Jim Goldberg is a a member of Magnum Photos and a Professor of Art at the California College of Arts and Crafts in San Francisco. He has received numerous awards including a Guggenheim Fellowship and three NEA awards.
Goldberg has produced a book project entitled ‘Open See’ which is about what he terms ‘”new Europeans” – illegal immigrants, refugees, displaced people and asylum seekers from Africa, the Middle East and eastern Europe’ (1). A quick flick-through of the book can be seen on this Youtube video below.
I found Goldberg’s images quite dark, disturbing and very depressing. The process of illegal immigration or being a refugee is not clear cut or clean as that of the regular immigration route. It is one which is fraught with danger, interspersed with atrocities and horror.
Goldberg presents many of his images of the immigrants/refugees as polaroids. On these polaroids the subject has written something about his/herself. Sometimes it is a life story, sometimes a dream, often the stark reality of what is happening to the subject currently. The writing or scribbles are at times written in the subject’s native tongue, leaving the interpretation totally open. One is left wondering what this person’s story is – how bad is it?
The scribbles on the polaroids actually displace the subject from the image. The scribbles take on the focus point and the human subject becomes a secondary feature, rather similar to what is happening in his/her real life. In the image above, Ndiho Monozande is featured facing the photographer in monochrome, and on the facing page he is featured in colour, standing with his back to the photographer sans shirt, exposing his back with what must be scars made by a machete. His story is written in blue ink around both images. It is interesting to note that Goldberg let his subject choose their own colours to write with. Blue is usually associated with calmness and loyalty, but it is also the colour of communication, so we even though we cannot understand the written words, we can connote just from the colour of the text that Monozande is yearning for inner peace and security.

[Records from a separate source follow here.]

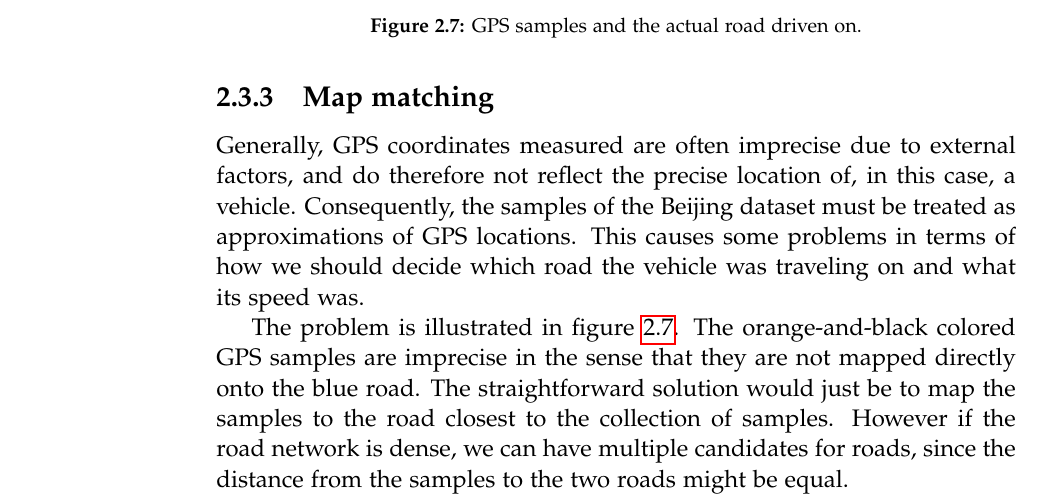
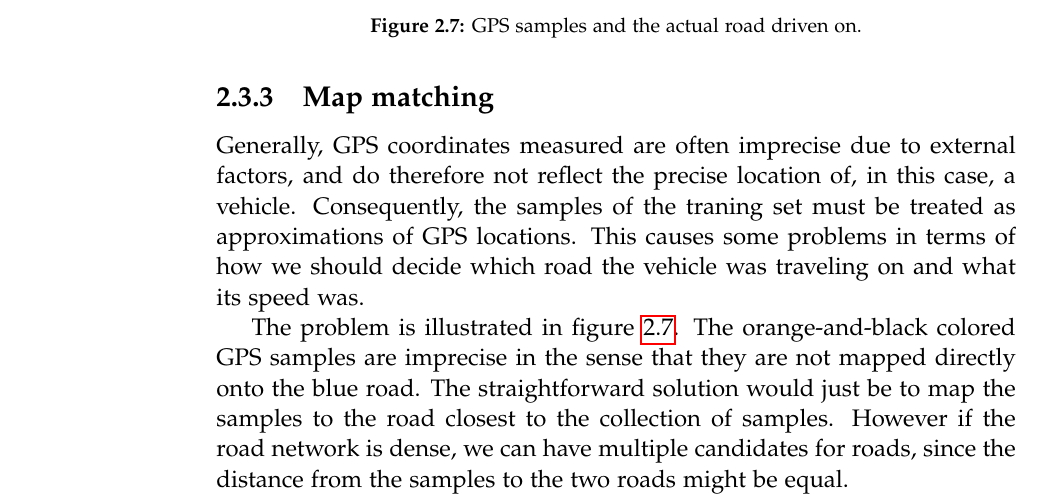
Before and after one commit to MortenRP/P5, a LaTeX thesis (report/master.tex, which reads report/sections/data-processing.tex): part of page 32 of 65, cut so that both start at the same text. Compiled offline with pdfLaTeX.

Commit message:
data set fix

```diff
--- a/report/sections/data-processing.tex
+++ b/report/sections/data-processing.tex
@@ -102,7 +102,7 @@ Furthermore, some GPS samples are of very bad quality. Some routes are (accordin
 GPS samples that is shown to have completely unrealistic properties is also cleaned from the dataset. An example would be the speed driven between two samples relative to the change in distance between the sampling timestamps. If the speed required to move the physical distance in that time is unrealistic (say, well above what a car can actually drive), we filter these "bad" observations. Note that we actually postpone the filtering of these samples, as it is easier to take into account after map-matching of the GPS samples has been completed.
 
 \subsection{Map matching}\label{sec:mapmatching}
-Generally, GPS coordinates measured are often imprecise due to external factors, and do therefore not reflect the precise location of, in this case, a vehicle. Consequently, the samples of the Beijing dataset must be treated as approximations of GPS locations. This causes some problems in terms of how we should decide which road the vehicle was traveling on and what its speed was.
+Generally, GPS coordinates measured are often imprecise due to external factors, and do therefore not reflect the precise location of, in this case, a vehicle. Consequently, the samples of the traning set must be treated as approximations of GPS locations. This causes some problems in terms of how we should decide which road the vehicle was traveling on and what its speed was.
 
 \begin{figure}
 \includegraphics[scale=1]{figures/mapmatching.png}
```
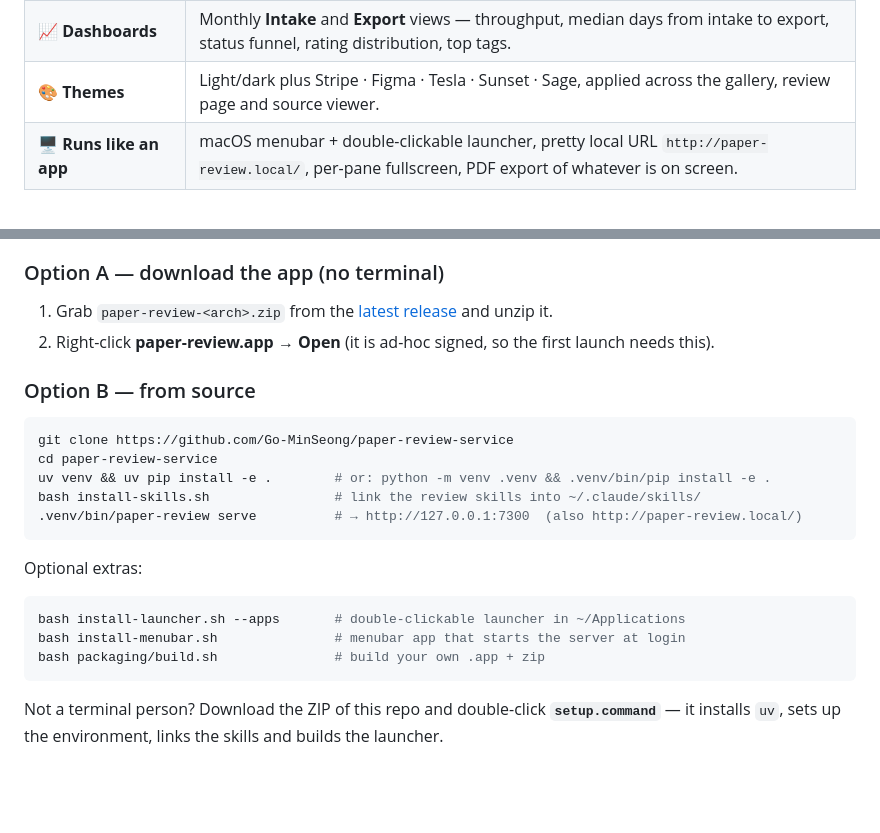
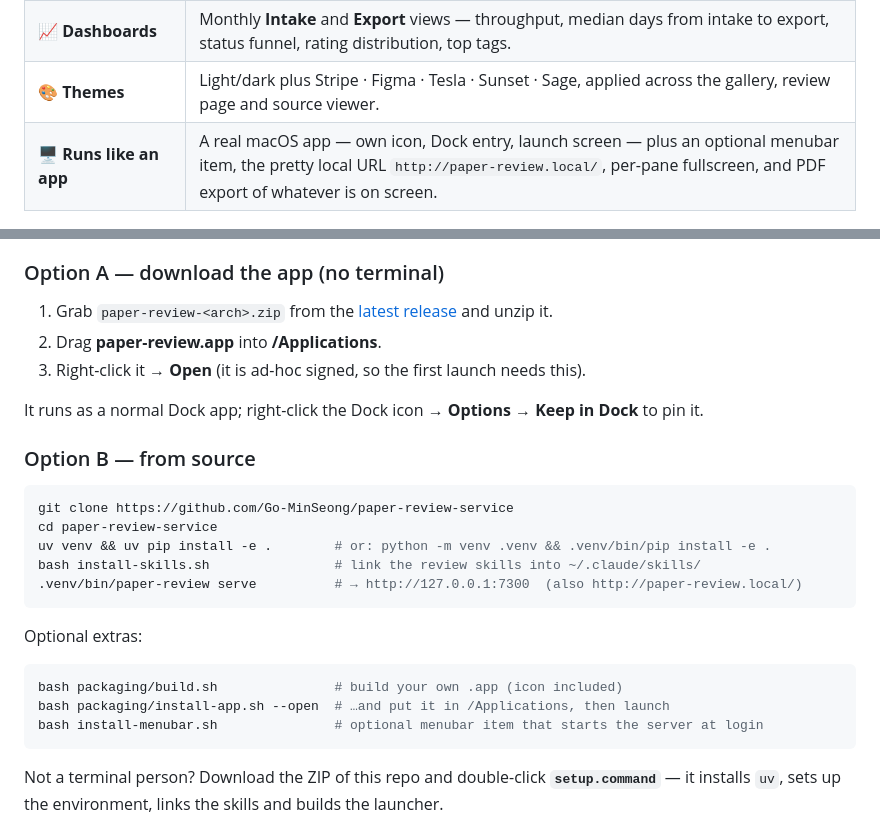
Before and after one commit to Go-MinSeong/paper-review-service, a Markdown page: README.md, 2 parts joined by grey strips. Drawn GitHub-style; blank space fills up the shorter version.

````diff
--- a/README.md
+++ b/README.md
@@ -45,7 +45,7 @@ arXiv / PDF / any URL ──► ingest ──► analyze ──► review with C
 | 🏷️ **A library that scales** | Hierarchical tags (`CV/segmentation`), star ratings, a status workflow (Reading → In progress → Reviewed → Exported → Archived), search, grid/list views, per-paper illustrations. |
 | 📈 **Dashboards** | Monthly **Intake** and **Export** views — throughput, median days from intake to export, status funnel, rating distribution, top tags. |
 | 🎨 **Themes** | Light/dark plus Stripe · Figma · Tesla · Sunset · Sage, applied across the gallery, review page and source viewer. |
-| 🖥️ **Runs like an app** | macOS menubar + double-clickable launcher, pretty local URL `http://paper-review.local/`, per-pane fullscreen, PDF export of whatever is on screen. |
+| 🖥️ **Runs like an app** | A real macOS app — own icon, Dock entry, launch screen — plus an optional menubar item, the pretty local URL `http://paper-review.local/`, per-pane fullscreen, and PDF export of whatever is on screen. |
 
 <div align="center">
 <img src="docs/assets/report.png" alt="Structured review report" width="49%">
@@ -64,7 +64,10 @@ arXiv / PDF / any URL ──► ingest ──► analyze ──► review with C
 ### Option A — download the app (no terminal)
 
 1. Grab `paper-review-<arch>.zip` from the [latest release](https://github.com/Go-MinSeong/paper-review-service/releases) and unzip it.
-2. Right-click **paper-review.app** → **Open** (it is ad-hoc signed, so the first launch needs this).
+2. Drag **paper-review.app** into **/Applications**.
+3. Right-click it → **Open** (it is ad-hoc signed, so the first launch needs this).
+
+It runs as a normal Dock app; right-click the Dock icon → **Options → Keep in Dock** to pin it.
 
 ### Option B — from source
 
@@ -79,9 +82,9 @@ bash install-skills.sh                # link the review skills into ~/.claude/sk
 Optional extras:
 
 ```bash
-bash install-launcher.sh --apps       # double-clickable launcher in ~/Applications
-bash install-menubar.sh               # menubar app that starts the server at login
-bash packaging/build.sh               # build your own .app + zip
+bash packaging/build.sh               # build your own .app (icon included)
+bash packaging/install-app.sh --open  # …and put it in /Applications, then launch
+bash install-menubar.sh               # optional menubar item that starts the server at login
 ```
 
 Not a terminal person? Download the ZIP of this repo and double-click **`setup.command`** — it installs `uv`, sets up the environment, links the skills and builds the launcher.
````
Also changed, not shown: CHANGELOG.md (+23 -0 lines), assets/app_icon.png (added), 8 other files.
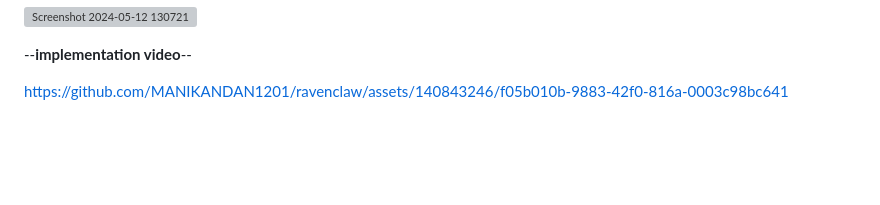
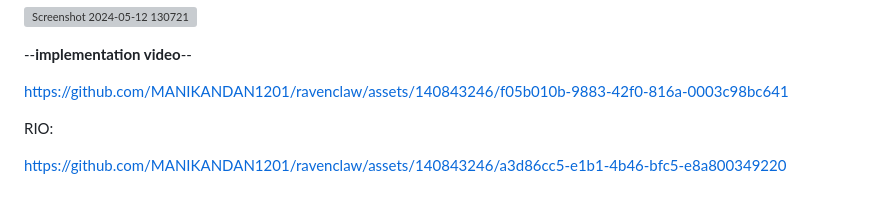
Before and after one commit to MANIKANDAN1201/ravenclaw, a Markdown page: README.md, the part around the change. Drawn GitHub-style; blank space fills up the shorter version; grey boxes are pictures that could not be loaded.

```diff
--- a/README.md
+++ b/README.md
@@ -70,3 +70,8 @@ Project Investing:
 
 
 https://github.com/MANIKANDAN1201/ravenclaw/assets/140843246/f05b010b-9883-42f0-816a-0003c98bc641
+
+
+RIO:
+
+https://github.com/MANIKANDAN1201/ravenclaw/assets/140843246/a3d86cc5-e1b1-4b46-bfc5-e8a800349220
```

Interspersed between the polaroid photos are documentary images of the refugees in their temporary dwellings, people going about their daily life and these images give a bit of respite from the sad and depressing polaroids.
The way Goldberg has used text to aid his narratives gives credence to the stories. It is as if the photograph has become a found object, providing real evidence that the person exists, proof that someone cared enough to tell their story and carry it out of the country for them.
Jim Goldberg: Open See [webcast, online] Allphotobooks, Steidl, Germany, 08/07/2012. 4 mins 58 secs. https://www.youtube.com/watch?v=-O0BVWP27iU (accessed 29/12/2015)
(1) O’Hagan, Sean (2009). Jim Goldberg: Open See [online]. The Guardian. Available from: http://www.theguardian.com/artanddesign/2009/nov/01/jim-goldberg-open-see-review [Accessed 29 December, 2015]
Schuman, Aaron (2011). ‘Open See’ In Conversation with Jim Goldberg [online]. Seesaw Magazine. Available from: http://www.seesawmagazine.com/jimgoldberginterview/jimgoldberginterview.html [Accessed 29 December, 2015]
The Color Blue. Empower-yourself-with-color-psychology.com. Available from: http://www.empower-yourself-with-color-psychology.com/color-blue.html [Accessed 29 December, 2015]